- Rated: PG
- Run Time: 1 hours, 56 minutes
- Video: Color
- Released: February 18, 2003
- Originally Released: 1994
- Label: Sony Pictures
- Encoding: Region 1 (USA & Canada)
- Packaging: Keep Case
- Aspect Ratio: Full Frame - 1.33
- Aspect Ratio: Letterbox - 1.85
- Aspect Ratio: Widescreen - 1.85
- Dolby Digital 2.0 - English
- Additional Release Material:
- Interactive Features:
- Interactive Menus
- Scene Selection
Performers, Cast and Crew:
Premiere - 09/01/1994
"...A sharply observed satire..."
New York Times - 02/04/1994
"...[A] droll, improbably buoyant near-musical....Wonderfully satirical ingredients..."
USA Today - 02/04/1994
"...A juicy role for Nolte..." -- 3 out of 4 stars
"...Brooks' Burke provides a terrific howl, and Richardson is extremely appealing..."
Los Angeles Times - 02/04/1994
"...Idiosyncratic and entertaining..."
Film Comment - 03/01/2003
"...One of the most truthfully observed films ever made about the movie business..."

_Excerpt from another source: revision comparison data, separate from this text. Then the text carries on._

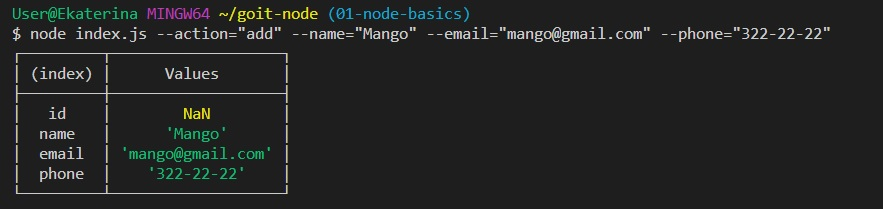
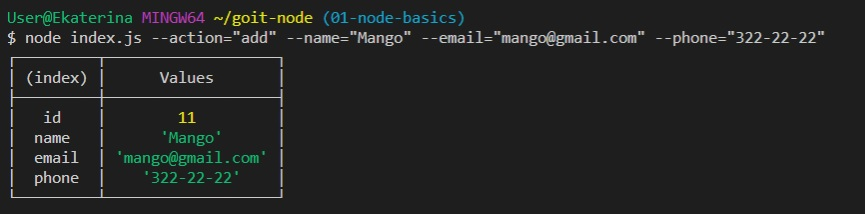
fixed 'add'

diff --git a/contacts.js b/contacts.js
@@ -24,7 +24,12 @@ async function removeContact(contactId) {
 
 async function addContact(name, email, phone) {
   const contacts = await listContacts();
-  const newContact = { id: contacts.lenght + 1, name, email, phone };
+  const newContact = {
+    id: contacts.length + 1,
+    name,
+    email,
+    phone,
+  };
   contacts.push(newContact);
   await fs.writeFile(contactsPath, JSON.stringify(contacts));
   return newContact;
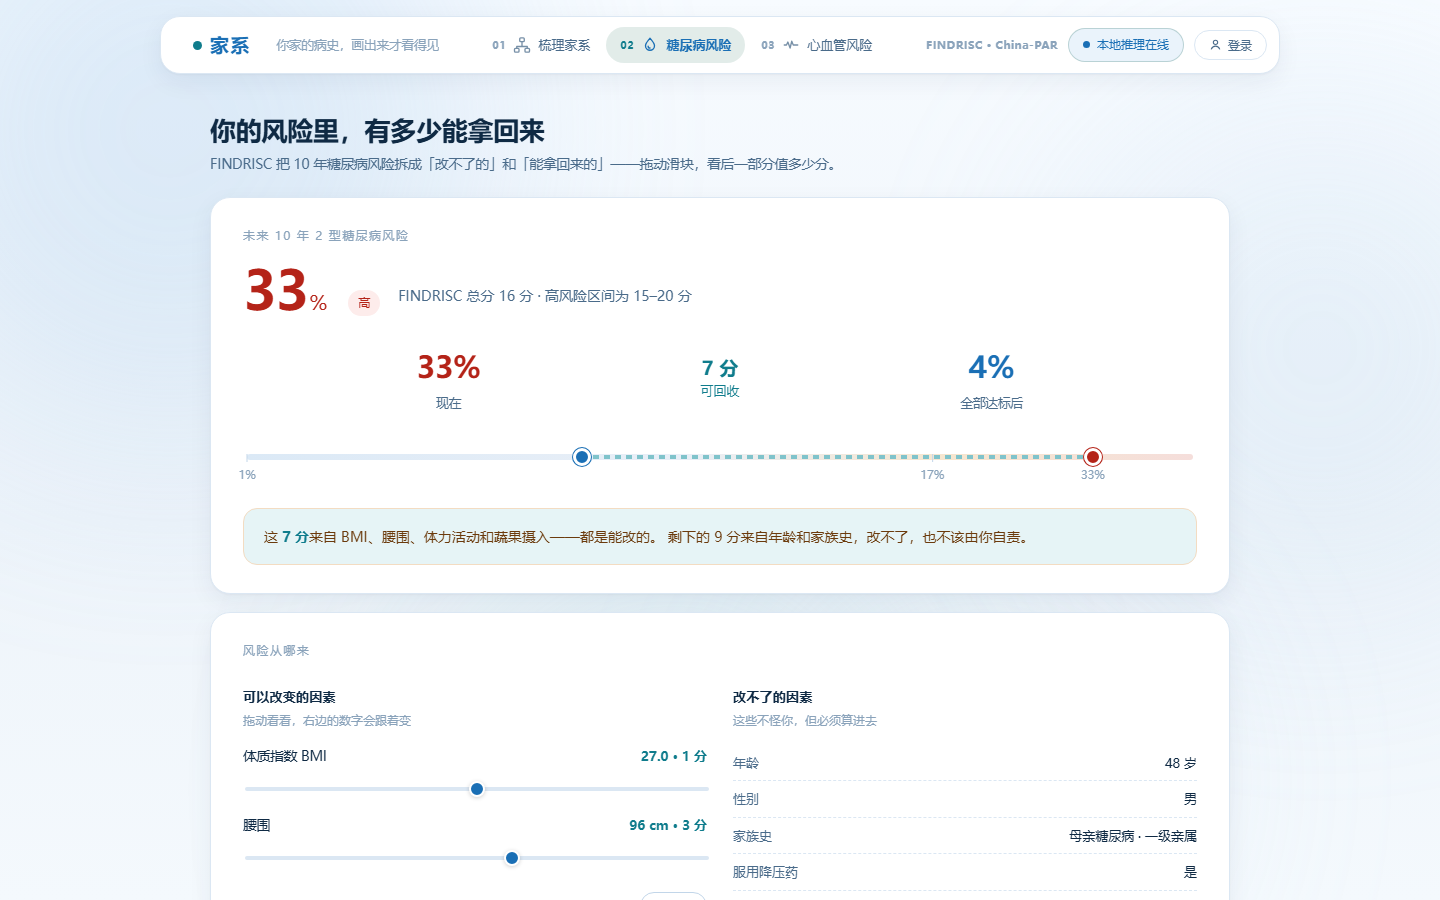
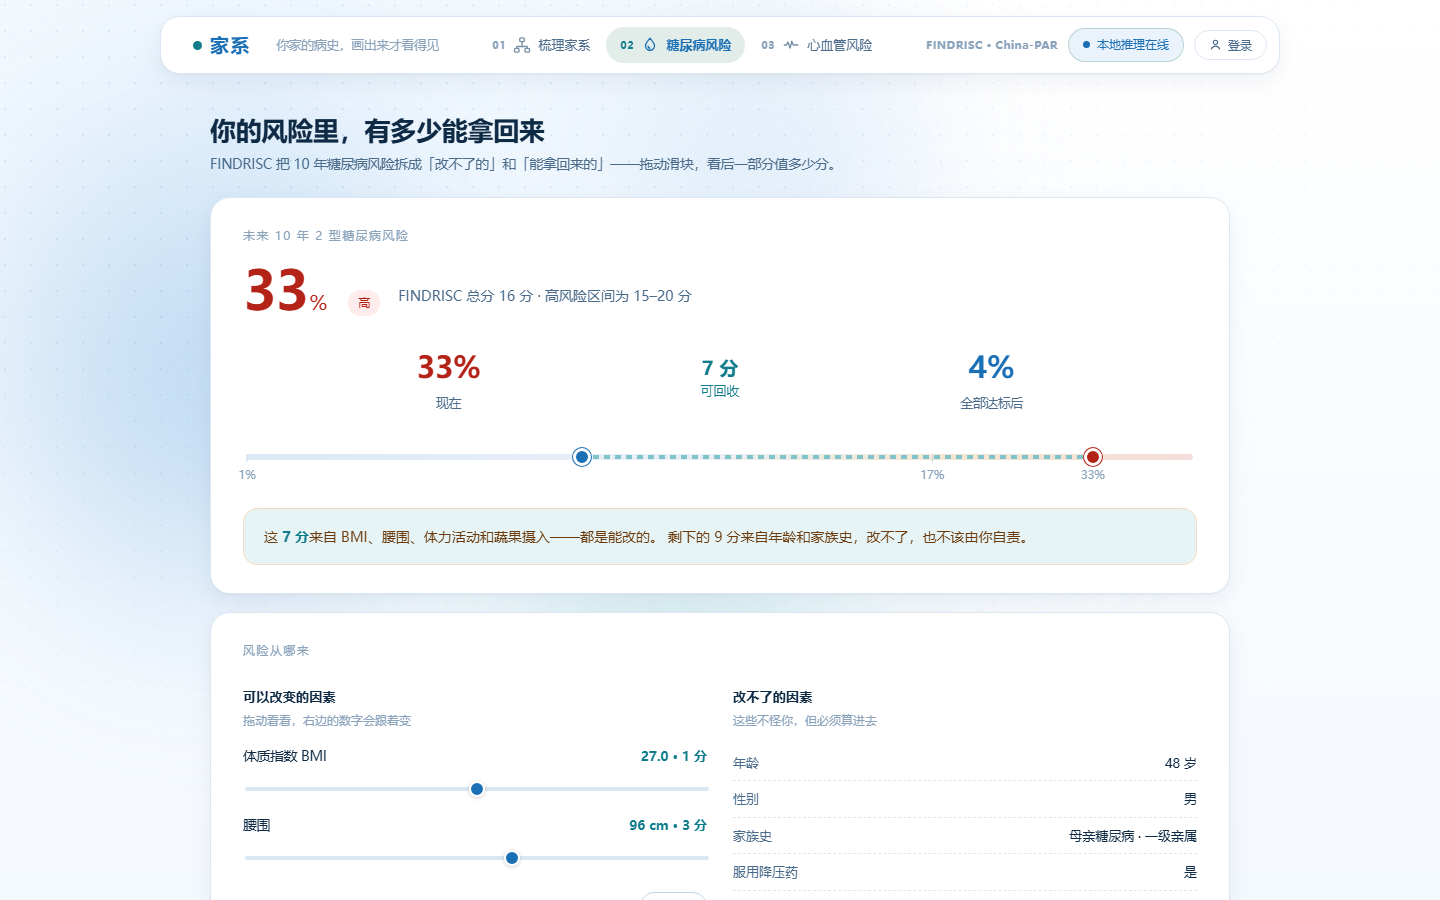
style(theme): 全站统一底景——各页面改用登录页那套背景（不含 DNA）
把 .bg-scene（AppShell 里的全站底景）换成登录页同款：
- 底色：左上角 1200×680 的浅蓝径向光 + 白→#f4f9fe 竖向渐变；
- 四个模糊 72px 的光斑（蓝 / 青 / 浅蓝），复用 blob-drift-1/2/3 关键帧，
  周期 34s / 46s / 40s / 52s 互不同步；
- 点阵层 .bg-scene::after 复用 grid-drift，26s 平移一格；
- reduced-motion 下全部静止。

登录页自身的 aurora/grid 保持不变（视觉一致），其余页面现在共用这套底景。
同步重截 README 中 02/03/04 三张截图。
tsc 0 错误，106 测试通过。

Changed region(s): [[0.0938, 0.3733, 0.1562, 0.56]]

diff --git a/app/globals.css b/app/globals.css
@@ -4541,3 +4541,67 @@ input[type="range"]::-moz-range-thumb {
   visibility: hidden;
   transition: opacity 0.4s ease;
 }
+
+/* ---------- 全站统一底景：与登录页同款（渐变 + 漂移光斑 + 点阵），不含 DNA ---------- */
+.bg-scene {
+  background:
+    radial-gradient(1200px 680px at 18% 12%, #eaf4fd 0%, rgba(234, 244, 253, 0) 62%),
+    linear-gradient(180deg, #ffffff 0%, #f4f9fe 100%);
+}
+
+.blob {
+  filter: blur(72px);
+  opacity: 0.72;
+}
+
+.blob-1 {
+  width: 46vw;
+  height: 46vw;
+  left: -8vw;
+  top: 6vh;
+  background: radial-gradient(circle, rgba(138, 188, 232, 0.85) 0%, rgba(138, 188, 232, 0) 68%);
+  animation: blob-drift-1 34s ease-in-out infinite;
+}
+
+.blob-2 {
+  width: 38vw;
+  height: 38vw;
+  right: -6vw;
+  bottom: -10vh;
+  background: radial-gradient(circle, rgba(112, 200, 210, 0.6) 0%, rgba(112, 200, 210, 0) 66%);
+  animation: blob-drift-2 46s ease-in-out infinite;
+}
+
+.blob-3 {
+  width: 30vw;
+  height: 30vw;
+  left: 38%;
+  top: -6vh;
+  background: radial-gradient(circle, rgba(176, 208, 240, 0.6) 0%, rgba(176, 208, 240, 0) 70%);
+  animation: blob-drift-3 40s ease-in-out infinite;
+}
+
+.blob-4 {
+  width: 26vw;
+  height: 26vw;
+  right: 18%;
+  top: 22vh;
+  background: radial-gradient(circle, rgba(196, 222, 245, 0.5) 0%, rgba(196, 222, 245, 0) 70%);
+  animation: blob-drift-1 52s ease-in-out infinite reverse;
+}
+
+/* 点阵层：与登录页同一个 keyframes */
+.bg-scene::after {
+  content: "";
+  position: absolute;
+  inset: -60px;
+  background-image: radial-gradient(rgba(26, 111, 181, 0.12) 1px, transparent 1px);
+  background-size: 26px 26px;
+  -webkit-mask-image: radial-gradient(120% 90% at 22% 20%, #000 0%, rgba(0, 0, 0, 0.35) 52%, transparent 80%);
+  mask-image: radial-gradient(120% 90% at 22% 20%, #000 0%, rgba(0, 0, 0, 0.35) 52%, transparent 80%);
+  animation: grid-drift 28s linear infinite;
+}
+
+@media (prefers-reduced-motion: reduce) {
+  .blob, .bg-scene::after { animation: none; }
+}
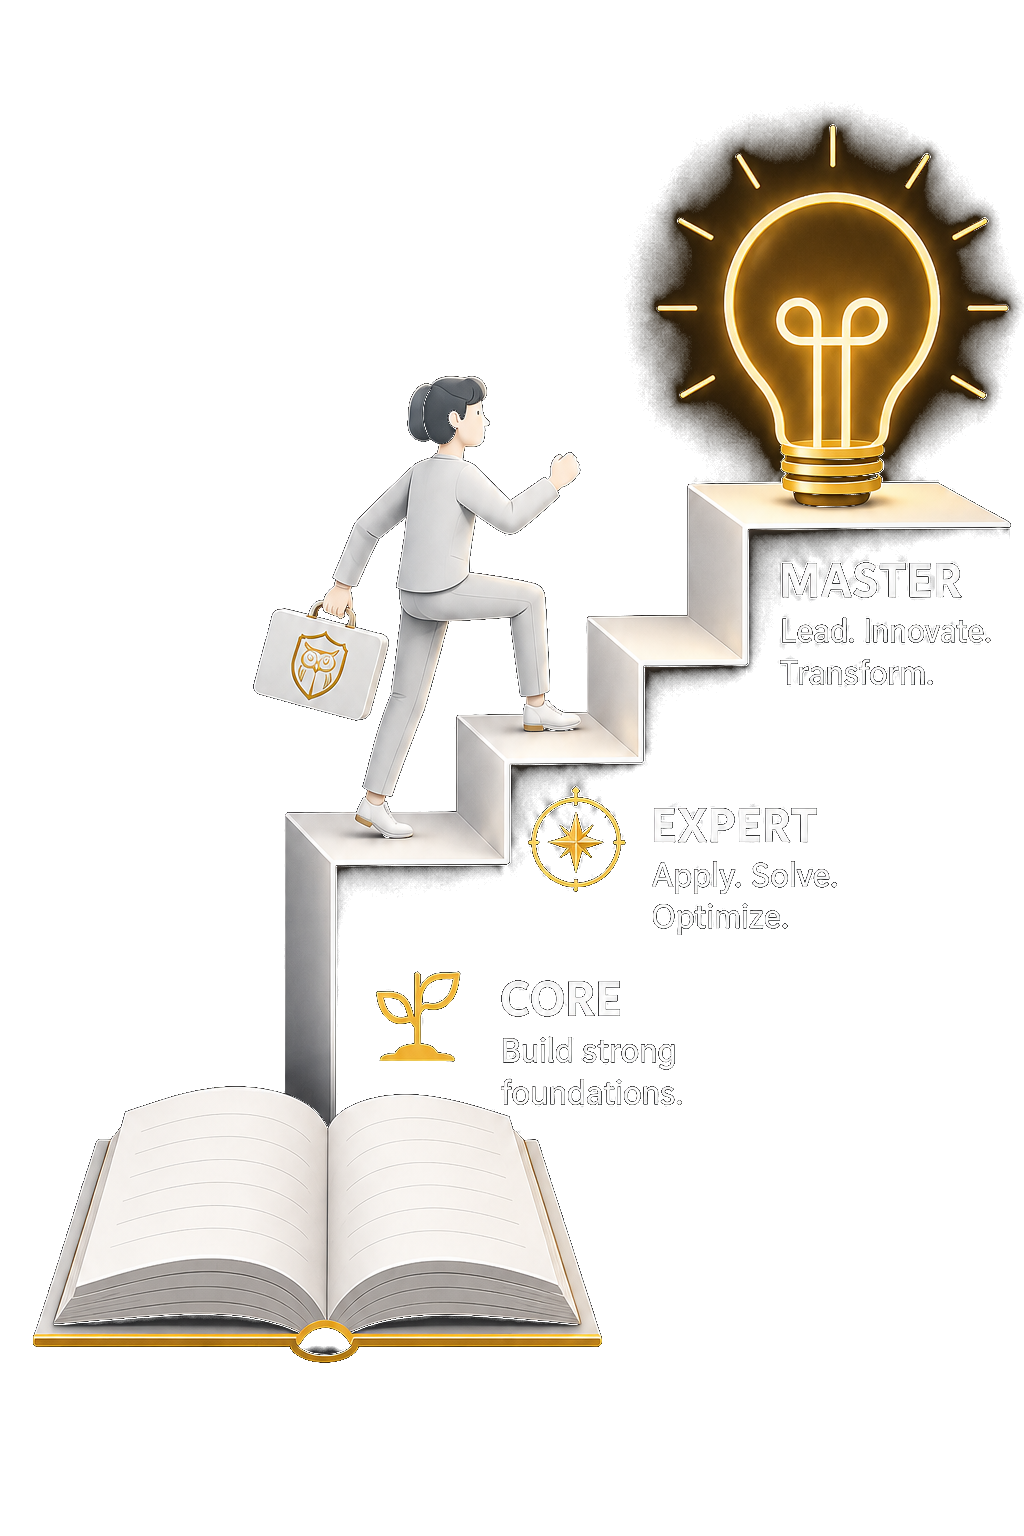
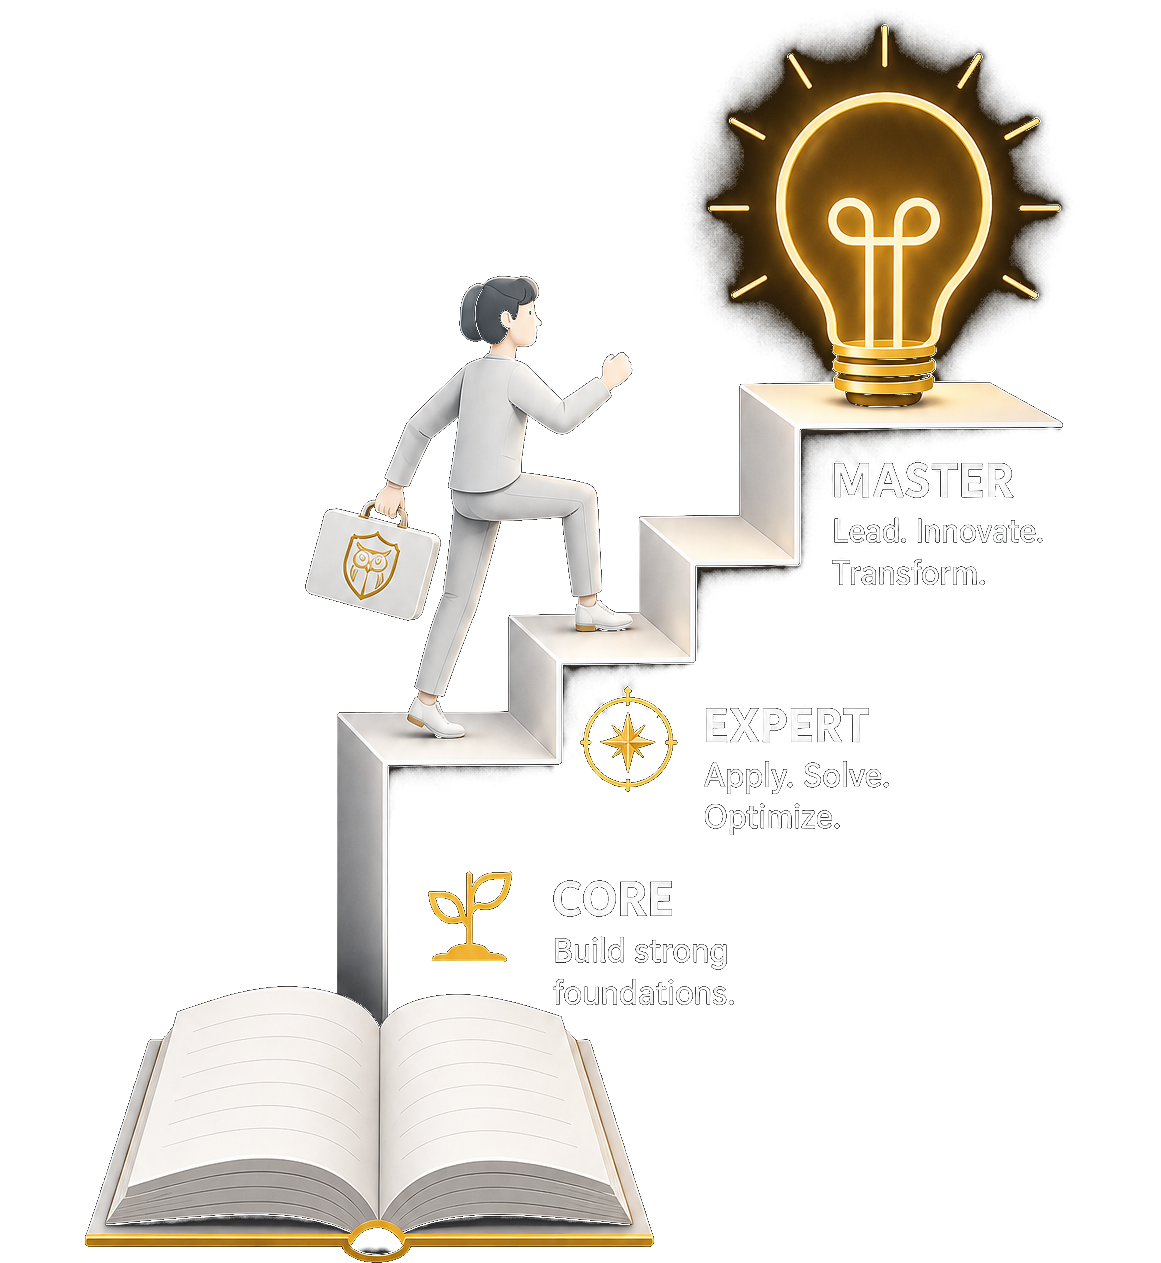
fix: trim dark stairs margins so figure + caption align with light mode
The new dark render had ~100px transparent space above the art and ~173px
below it, which pushed the climbing figure's head down into the whitespace
under the title and left the caption an inch off the book. Trim to the content
bounding box and pad to the light image's aspect ratio (1037:1128) so both
modes render in an identical box: head aligns with THE LADDER AI and the
caption sits snug to the book. Bump cache-buster v6 -> v7.

Changed region(s): [[0.0312, 0.0, 1.0, 1.0]]

diff --git a/theladder/ladder2.html b/theladder/ladder2.html
@@ -88,7 +88,7 @@
       </aside>
       <aside class="ladder-stairs-aside">
         <img class="ladder-stairs ladder-stairs--light" src="/theladder/ladder-stairs.png?v=4" alt="The Ladder AI levels — Core, Expert, Master">
-        <img class="ladder-stairs ladder-stairs--dark" src="/theladder/ladder-stairs-dark.png?v=6" alt="" aria-hidden="true">
+        <img class="ladder-stairs ladder-stairs--dark" src="/theladder/ladder-stairs-dark.png?v=7" alt="" aria-hidden="true">
         <p class="ladder-stairs-caption">Brought to you by Aesop AI Academy</p>
       </aside>
     </section>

Alternately touching and wildly comic, this film follows the tribulations of a Matt Hobbs (Nick Nolte), a struggling actor who is suddenly forced to care for his precocious 6 year old daughter Jeannie, while at the same time trying to move his career forward and have a romance on the side. Though she's precocious and talented, Jeannie can be a difficult, especially now that her acting career is starting to take off. But in the interim, Matt and Jeannie have to re-build their relationship, since they both have a lot of growing up to do.
- Color by Technicolor.
- Approximate budget: $40 million.
- "I'll Do Anything" went through many revisions before its release. Originally meant to be a musical, with singing and dancing done by the undubbed Nolte, Albert Brooks and Julie Kavner, the producers discovered that the story did not work for audiences in that form; they went back and recut it, making it a fairly straight dramatic film. It was successful in that format, and Brooks decided to try to add a few more songs again. But it became clear that audiences did not want that, so finally the film was released without only one song intact.
Some of the songwriters who contributed work that never made it to the finished product were Prince, Sinead O'Connor and Carole King; Twyla Tharp did the choreography.
- Copyright 1994 Columbia Pictures Industries, Inc.